- In 2014, Newfoundland and Labrador and Alberta are forecast to have spent more per person on health care than the other provinces, at $6,953 and $6,783, respectively.
- Quebec and British Columbia are forecast to have the lowest health expenditure per capita in 2014, at $5,616 and $5,865, respectively.
- In 2014, total health expenditure as a percentage of provincial GDP is forecast to range from 8.0% in Alberta to 16.3% in Prince Edward Island. For the territories, the health expenditure–to-territorial GDP ratio is forecast at 19.4% for Nunavut, 12.7% for Yukon and 10.3% for the Northwest Territories.
Health spending highest on seniors and infants
Spending on health care varies by age group and sex. Similar to previous years, per capita health care spending by provincial and territorial governments was highest for seniors and infants. This chapter examines provincial and territorial government health expenditure, after adjusting for population age and sex profiles.
- In 2012, the latest available year for data broken down by age group, Canadians younger than age 1 cost the health care system an estimated $10,487 per person, whereas those 80 and older cost $21,054 per person.
- Alberta and the territories have lower-than-average percentages of their populations older than 65, which accounts for their increases in per capita expenditure when standardized to the national population. Ontario shows little difference between actual and standardized expenditure, due to its large share of the total population.
Health spending as a share of total program spending stable on average since 2005

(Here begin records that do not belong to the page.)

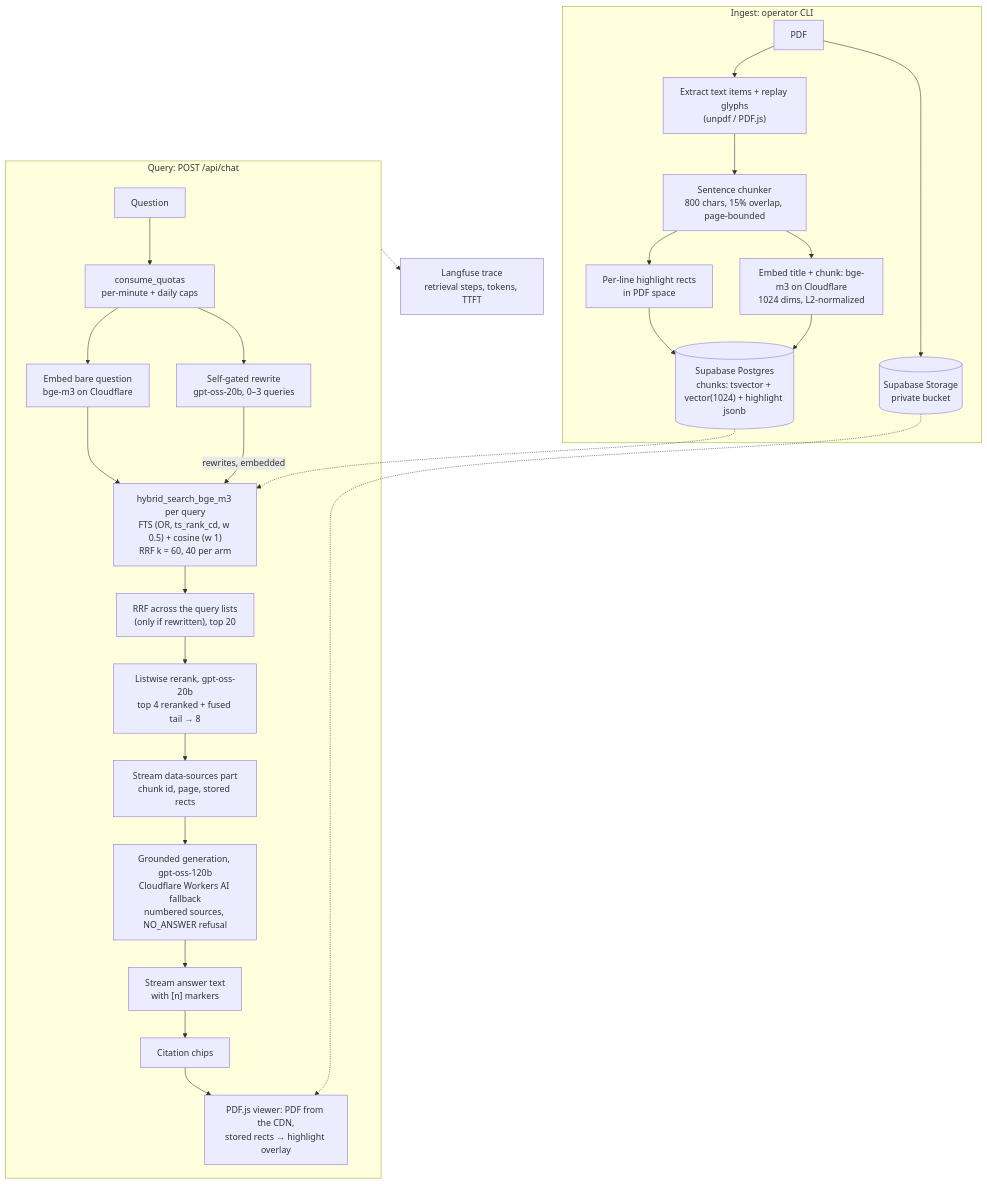
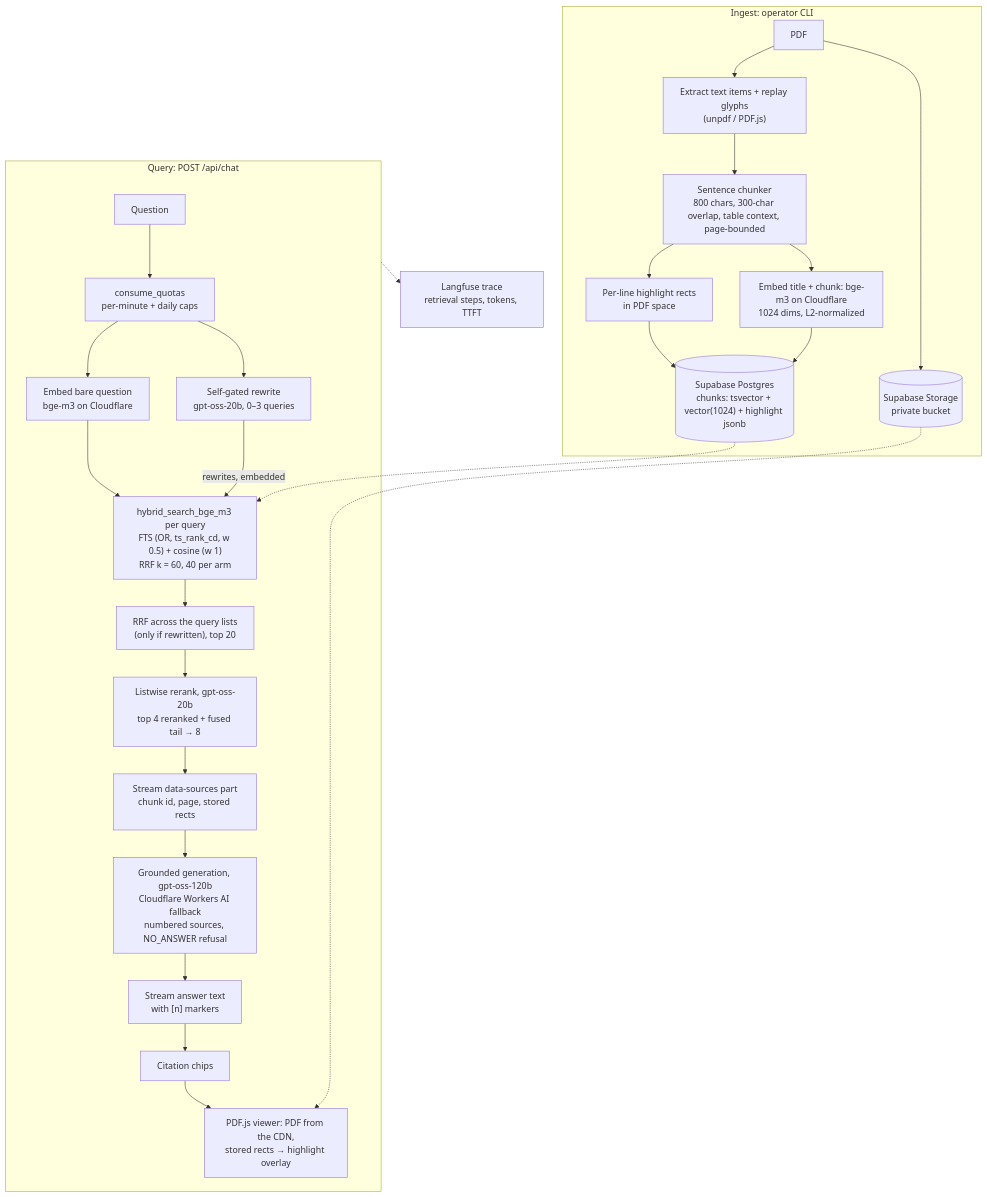
The diagram in README.md (elbay-malik/TruthBase), drawn with Mermaid before and after one commit. The commit also changed other lines of this file and 31 other files, not shown here.

Commit message:
feat: carry long closing sentences and table headers across chunk boundaries

````diff
--- a/README.md
+++ b/README.md
@@ -44,31 +44,31 @@
 ```mermaid
 flowchart TD
   subgraph Ingest["Ingest: operator CLI"]
     PDF["PDF"] --> EXT["Extract text items + replay glyphs<br/>(unpdf / PDF.js)"]
-    EXT --> CHUNK["Sentence chunker<br/>800 chars, 15% overlap, page-bounded"]
+    EXT --> CHUNK["Sentence chunker<br/>800 chars, 300-char overlap, table context, page-bounded"]
     CHUNK --> RECTS["Per-line highlight rects<br/>in PDF space"]
     CHUNK --> EMB1["Embed title + chunk: bge-m3 on Cloudflare<br/>1024 dims, L2-normalized"]
     RECTS --> DB[("Supabase Postgres<br/>chunks: tsvector + vector(1024) + highlight jsonb")]
     EMB1 --> DB
     PDF --> ST[("Supabase Storage<br/>private bucket")]
   end
 
   subgraph Query["Query: POST /api/chat"]
     Q["Question"] --> QUOTA["consume_quotas<br/>per-minute + daily caps"]
     QUOTA --> EMB2["Embed bare question<br/>bge-m3 on Cloudflare"]
     QUOTA --> RW["Self-gated rewrite<br/>gpt-oss-20b, 0–3 queries"]
     EMB2 --> HS["hybrid_search_bge_m3 per query<br/>FTS (OR, ts_rank_cd, w 0.5) + cosine (w 1)<br/>RRF k = 60, 40 per arm"]
     RW -->|"rewrites, embedded"| HS
     HS --> FUSE["RRF across the query lists<br/>(only if rewritten), top 20"]
     FUSE --> RR["Listwise rerank, gpt-oss-20b<br/>top 4 reranked + fused tail → 8"]
     RR --> SRC["Stream data-sources part<br/>chunk id, page, stored rects"]
     SRC --> GEN["Grounded generation, gpt-oss-120b<br/>Cloudflare Workers AI fallback<br/>numbered sources, NO_ANSWER refusal"]
     GEN --> TXT["Stream answer text<br/>with [n] markers"]
     TXT --> CHIP["Citation chips"]
     CHIP --> VIEW["PDF.js viewer: PDF from the CDN,<br/>stored rects → highlight overlay"]
   end
 
   DB -.-> HS
   ST -.-> VIEW
   Query -.-> LF["Langfuse trace<br/>retrieval steps, tokens, TTFT"]
 ```
````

This chapter explores the relationship between the provincial/territorial government fiscal position (as expressed by the level of revenues) and its health expenditures.
- Around 40% of total provincial/territorial government program expenditures were allocated to health care in 2013.
- Provincial and territorial government health expenditures are forecast to reach $140.8 billion in 2014.
Health spending slows in Canada and other OECD countries
This chapter compares health care spending in Canada with that in other OECD countries in 2012, both on a per capita basis and in relation to GDP. It discusses the mix between public and private funding and looks at 3 major types of services and goods (hospital services, drugs, physicians’ services).
- In 2012, Canada was among the top quartile of spenders in the OECD with regard to total health expenditure per capita.
- The public-sector share of total health expenditure in Canada (70.1%) was below the OECD average (73.3%).
- In per capita terms, Canada was among the top spenders for drugs (US$771) and physicians’ services (US$684), and near the OECD average for hospital services (US$1,310).